Keywords: data-focused learning, data externalities, evaluation
TL;DR: We study a phenomenon in which adding training data from certain data sources can decrease performance on key groups of the target population, toward understanding how algorithms might make more efficient and effective use of the data available.

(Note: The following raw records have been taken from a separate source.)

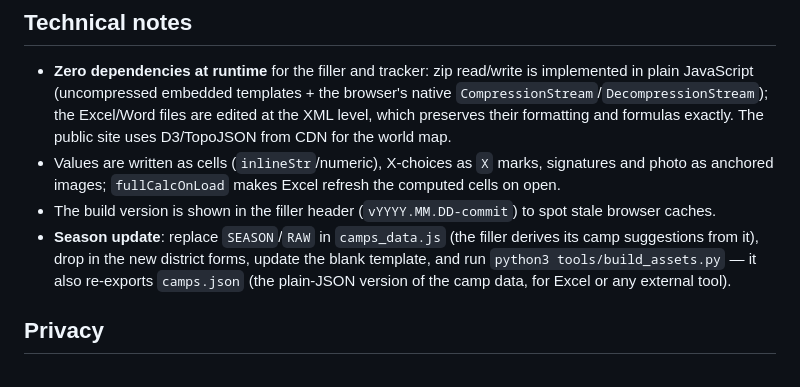
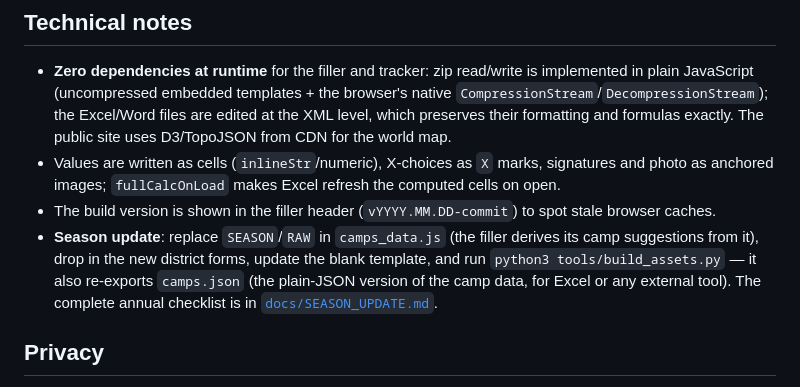
Before and after one commit to pmeyssonnier/YouthCampExchange, a Markdown page: README.md, the part around the change. Drawn GitHub-style.

```diff
--- a/README.md
+++ b/README.md
@@ -99,7 +99,7 @@ A detailed code map (modules, business functions with line numbers and sizes, de
 - **Zero dependencies at runtime** for the filler and tracker: zip read/write is implemented in plain JavaScript (uncompressed embedded templates + the browser's native `CompressionStream`/`DecompressionStream`); the Excel/Word files are edited at the XML level, which preserves their formatting and formulas exactly. The public site uses D3/TopoJSON from CDN for the world map.
 - Values are written as cells (`inlineStr`/numeric), X-choices as `X` marks, signatures and photo as anchored images; `fullCalcOnLoad` makes Excel refresh the computed cells on open.
 - The build version is shown in the filler header (`vYYYY.MM.DD-commit`) to spot stale browser caches.
-- **Season update**: replace `SEASON`/`RAW` in `camps_data.js` (the filler derives its camp suggestions from it), drop in the new district forms, update the blank template, and run `python3 tools/build_assets.py` — it also re-exports `camps.json` (the plain-JSON version of the camp data, for Excel or any external tool).
+- **Season update**: replace `SEASON`/`RAW` in `camps_data.js` (the filler derives its camp suggestions from it), drop in the new district forms, update the blank template, and run `python3 tools/build_assets.py` — it also re-exports `camps.json` (the plain-JSON version of the camp data, for Excel or any external tool). The complete annual checklist is in [`docs/SEASON_UPDATE.md`](docs/SEASON_UPDATE.md).
 
 ## Privacy
 
```
Also changed, not shown: docs/SEASON_UPDATE.md (added, +81 -0 lines).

Abstract: Building trustworthy, effective, and responsible machine learning systems hinges on understanding how differences in training data and modeling decisions interact to impact predictive performance. In this work, we seek to better understand how we might characterize, detect, and design for data-model synergies. We focus on a particular type of data-model inefficiency, in which adding training data from some sources can actually lower performance evaluated on key sub-groups of the population, a phenomenon we refer to as negative data externalities on group performance. Such externalities can arise in standard learning settings and can manifest differently depending on conditions between training set size and model size. Data externalities directly imply a lower bound on feasible model improvements, yet improving models efficiently requires understanding the underlying data-model tensions. From a broader perspective, our results indicate that data-efficiency is a key component of both accurate and trustworthy machine learning